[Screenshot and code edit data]
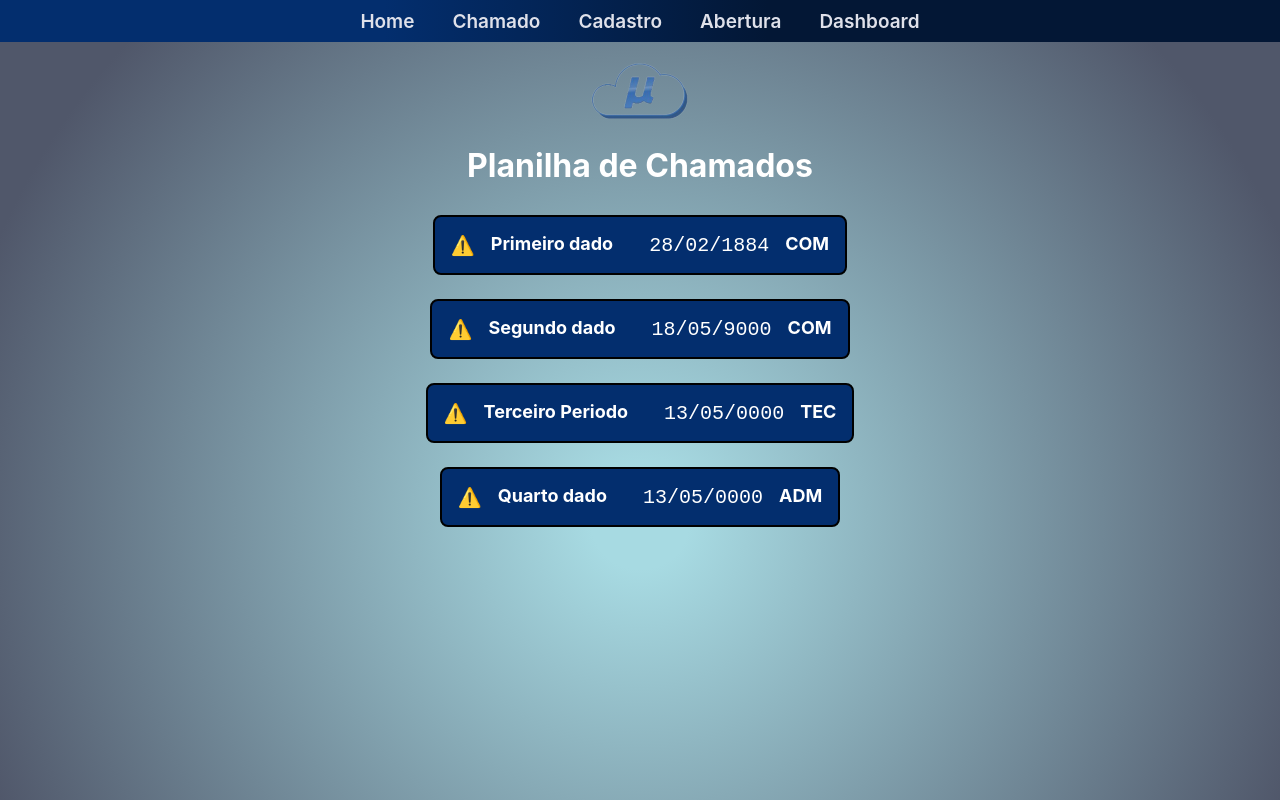
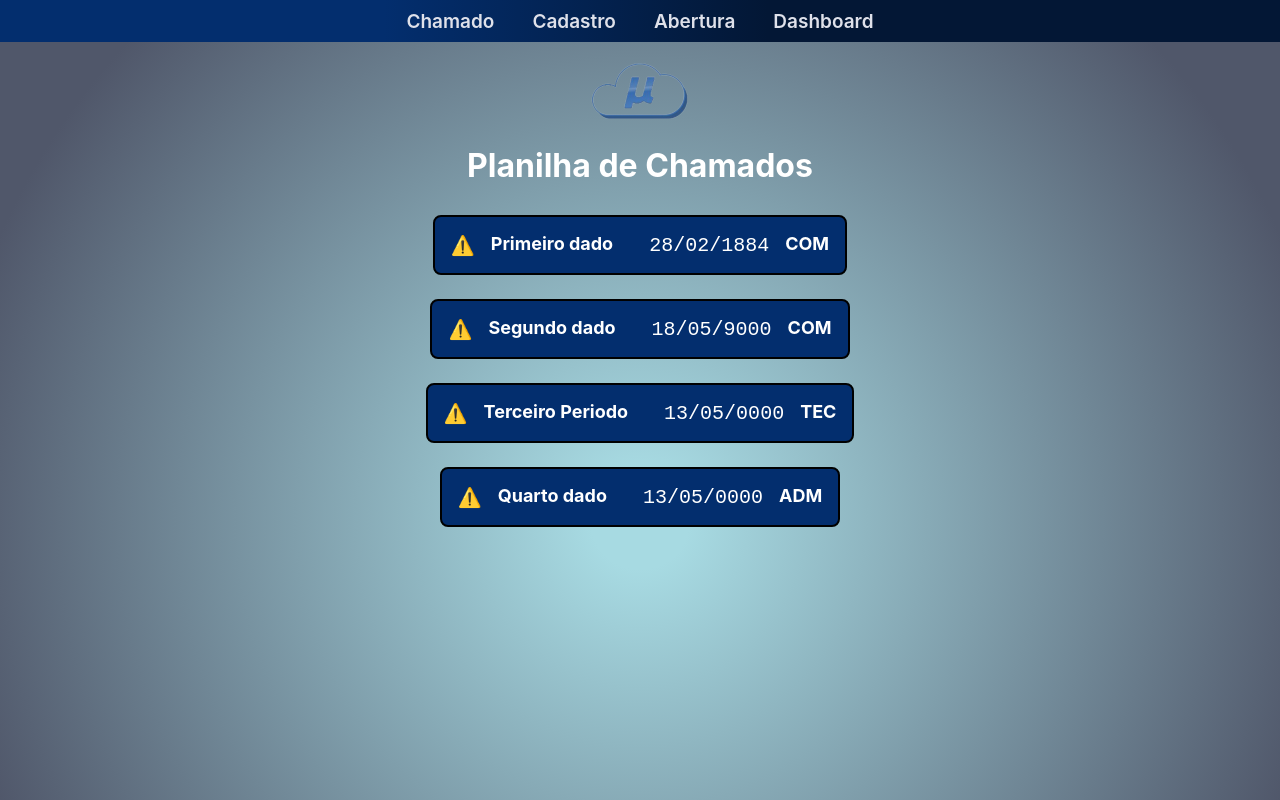
Before and after one commit to gvfirmeza/react, a React (Create React App) app in the folder react-app/: page /Chamado in a window 1280 px wide. Shown: the top 800 px of the page. Built offline with nearby package versions, Linux system fonts and the light colour scheme.

Commit message:
tirando home

```diff
--- a/react-app/src/components/Menu-U/Menu.jsx
+++ b/react-app/src/components/Menu-U/Menu.jsx
@@ -4,13 +4,6 @@ import { MeuNav } from "./style";
 const Menu = () => (
 
     <MeuNav>
-
-
-    <Link to="/">
-
-        Home
-
-        </Link>
 
     <Link to="/ChamadoU">
 
--- a/react-app/src/components/Menu/Menu.jsx
+++ b/react-app/src/components/Menu/Menu.jsx
@@ -5,12 +5,6 @@ const Menu = () => (
 
     <MeuNav>
 
-
-    <Link to="/">
-
-        Home
-
-        </Link>
     <Link to="/Chamado">
 
         Chamado
--- a/react-app/src/components/MenuBubu-U/Bubu.jsx
+++ b/react-app/src/components/MenuBubu-U/Bubu.jsx
@@ -7,9 +7,6 @@ const Bubu = () => (
                 <span class="cabeçalho__menu-hamburguer container__imagem"></span>
             </label>
             <ul class="lista-menu">
-                <li class="lista-menu__item">
-                    <a href="./" class="lista-menu__link">Home</a>
-                </li>
                 <li class="lista-menu__item">
                     <a href="./AberturaU" class="lista-menu__link">Abertura</a>
                 </li>
--- a/react-app/src/components/MenuBubu/Bubu.jsx
+++ b/react-app/src/components/MenuBubu/Bubu.jsx
@@ -7,9 +7,6 @@ const Bubu = () => (
                 <span class="cabeçalho__menu-hamburguer container__imagem"></span>
             </label>
             <ul class="lista-menu">
-                <li class="lista-menu__item">
-                    <a href="./" class="lista-menu__link">Home</a>
-                </li>
                 <li class="lista-menu__item">
                     <a href="./Abertura" class="lista-menu__link">Abertura</a>
                 </li>
```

[REQUIREMENT]
Write out every line of the entries that holds the word "components".

[SOLUTION TO THIS EXERCISE]
--- a/react-app/src/components/Menu-U/Menu.jsx
+++ b/react-app/src/components/Menu-U/Menu.jsx
--- a/react-app/src/components/Menu/Menu.jsx
+++ b/react-app/src/components/Menu/Menu.jsx
--- a/react-app/src/components/MenuBubu-U/Bubu.jsx
+++ b/react-app/src/components/MenuBubu-U/Bubu.jsx
--- a/react-app/src/components/MenuBubu/Bubu.jsx
+++ b/react-app/src/components/MenuBubu/Bubu.jsx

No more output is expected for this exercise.